Of particular note, 18 Senate Republicans voted against H.B. 348, which would have dramatically expanded the use of automatic license plate readers (ALPRs) on state-owned roads and highways without including crucial safeguards to protect people’s privacy from unwarranted government surveillance. The ACLU-NC has been working with lawmakers from both parties to pass substantive privacy protections concerning law enforcement’s use of ALPRs and other surveillance technology that is currently unregulated in North Carolina. 

“North Carolinians who support civil liberties should be cautiously optimistic about the growing numbers of lawmakers who support protecting people’s privacy from unwarranted government surveillance,” said ACLU-NC Policy Director Sarah Preston. “The near unanimous support for providing patients suffering from epileptic seizures with safe access to a marijuana-based oil is also very encouraging, and we continue to urge lawmakers to extend their compassion to other North Carolinians who are suffering and could benefit from a comprehensive medical marijuana law.
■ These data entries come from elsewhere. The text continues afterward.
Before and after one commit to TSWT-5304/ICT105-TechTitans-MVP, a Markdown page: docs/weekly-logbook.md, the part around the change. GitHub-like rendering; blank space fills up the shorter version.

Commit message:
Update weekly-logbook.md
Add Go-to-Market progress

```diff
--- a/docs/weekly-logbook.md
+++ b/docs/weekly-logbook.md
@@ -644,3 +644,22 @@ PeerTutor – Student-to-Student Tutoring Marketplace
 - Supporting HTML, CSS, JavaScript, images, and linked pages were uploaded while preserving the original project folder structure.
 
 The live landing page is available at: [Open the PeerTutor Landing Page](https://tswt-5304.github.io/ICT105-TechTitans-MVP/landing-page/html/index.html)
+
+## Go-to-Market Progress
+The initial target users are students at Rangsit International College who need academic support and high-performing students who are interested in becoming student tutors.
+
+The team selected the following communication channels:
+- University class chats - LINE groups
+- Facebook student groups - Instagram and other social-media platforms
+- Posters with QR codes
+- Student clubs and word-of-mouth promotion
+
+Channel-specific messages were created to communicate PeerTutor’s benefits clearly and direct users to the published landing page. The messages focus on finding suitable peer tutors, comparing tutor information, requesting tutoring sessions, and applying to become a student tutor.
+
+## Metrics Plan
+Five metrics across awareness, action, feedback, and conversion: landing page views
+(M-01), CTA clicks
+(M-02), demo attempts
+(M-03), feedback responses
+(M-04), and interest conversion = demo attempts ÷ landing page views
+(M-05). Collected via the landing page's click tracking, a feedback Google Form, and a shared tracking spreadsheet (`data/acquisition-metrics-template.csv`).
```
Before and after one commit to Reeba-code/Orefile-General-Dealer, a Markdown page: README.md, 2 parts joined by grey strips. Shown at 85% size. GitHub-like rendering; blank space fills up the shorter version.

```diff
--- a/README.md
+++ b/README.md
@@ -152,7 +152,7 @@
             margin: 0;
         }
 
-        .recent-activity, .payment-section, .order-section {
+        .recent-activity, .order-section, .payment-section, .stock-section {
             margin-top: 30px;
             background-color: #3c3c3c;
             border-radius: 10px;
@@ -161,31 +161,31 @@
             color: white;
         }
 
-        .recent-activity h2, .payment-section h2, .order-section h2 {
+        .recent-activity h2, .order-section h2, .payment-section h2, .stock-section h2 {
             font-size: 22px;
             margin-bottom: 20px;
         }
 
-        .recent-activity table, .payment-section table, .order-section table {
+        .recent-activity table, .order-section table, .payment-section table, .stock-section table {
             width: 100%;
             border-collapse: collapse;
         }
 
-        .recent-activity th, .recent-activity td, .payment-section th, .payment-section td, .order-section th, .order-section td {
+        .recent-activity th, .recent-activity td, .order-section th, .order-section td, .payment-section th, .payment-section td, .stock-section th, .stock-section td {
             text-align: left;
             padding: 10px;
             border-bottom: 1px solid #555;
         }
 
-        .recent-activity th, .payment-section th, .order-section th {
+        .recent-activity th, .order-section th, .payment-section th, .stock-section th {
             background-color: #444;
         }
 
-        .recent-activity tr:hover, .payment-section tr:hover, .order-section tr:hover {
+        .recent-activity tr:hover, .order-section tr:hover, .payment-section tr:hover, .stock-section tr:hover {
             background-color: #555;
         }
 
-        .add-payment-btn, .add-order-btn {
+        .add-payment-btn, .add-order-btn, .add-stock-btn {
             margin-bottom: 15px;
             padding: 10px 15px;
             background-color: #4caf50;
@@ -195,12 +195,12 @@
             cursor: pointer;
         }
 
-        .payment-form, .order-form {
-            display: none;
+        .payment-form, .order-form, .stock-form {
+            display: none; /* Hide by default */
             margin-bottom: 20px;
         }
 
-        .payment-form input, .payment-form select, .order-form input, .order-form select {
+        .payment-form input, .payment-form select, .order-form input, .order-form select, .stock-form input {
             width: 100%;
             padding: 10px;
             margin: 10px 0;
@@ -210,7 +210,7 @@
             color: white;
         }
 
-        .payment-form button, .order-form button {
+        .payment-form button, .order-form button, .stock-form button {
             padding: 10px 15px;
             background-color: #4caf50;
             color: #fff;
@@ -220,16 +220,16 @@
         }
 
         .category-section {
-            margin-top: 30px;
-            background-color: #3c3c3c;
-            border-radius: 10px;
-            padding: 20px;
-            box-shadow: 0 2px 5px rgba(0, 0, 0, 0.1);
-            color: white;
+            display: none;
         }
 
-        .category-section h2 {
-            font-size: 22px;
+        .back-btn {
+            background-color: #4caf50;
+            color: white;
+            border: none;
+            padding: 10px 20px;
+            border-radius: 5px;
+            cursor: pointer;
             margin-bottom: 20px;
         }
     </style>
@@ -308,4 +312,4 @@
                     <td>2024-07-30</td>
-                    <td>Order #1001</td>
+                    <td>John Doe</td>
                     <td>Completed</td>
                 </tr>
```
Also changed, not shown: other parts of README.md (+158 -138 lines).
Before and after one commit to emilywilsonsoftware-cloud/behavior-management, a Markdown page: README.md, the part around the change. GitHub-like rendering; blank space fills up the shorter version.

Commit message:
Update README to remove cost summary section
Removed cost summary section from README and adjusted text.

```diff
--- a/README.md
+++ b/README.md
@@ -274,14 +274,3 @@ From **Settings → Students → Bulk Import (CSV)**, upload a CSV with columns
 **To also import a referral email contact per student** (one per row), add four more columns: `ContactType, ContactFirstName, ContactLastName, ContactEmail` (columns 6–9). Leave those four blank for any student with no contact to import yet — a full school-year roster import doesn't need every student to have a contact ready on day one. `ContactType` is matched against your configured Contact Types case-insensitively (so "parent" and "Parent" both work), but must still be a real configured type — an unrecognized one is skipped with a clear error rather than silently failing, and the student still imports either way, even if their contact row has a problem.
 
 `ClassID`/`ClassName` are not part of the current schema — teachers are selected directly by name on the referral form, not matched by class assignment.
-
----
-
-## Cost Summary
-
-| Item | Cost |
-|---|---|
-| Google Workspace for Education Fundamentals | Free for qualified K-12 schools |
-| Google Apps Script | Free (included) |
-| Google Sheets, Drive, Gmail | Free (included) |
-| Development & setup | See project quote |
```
However, support for many other key civil liberties, particularly religious liberty for students of minority beliefs, was sorely lacking in both political parties this session.”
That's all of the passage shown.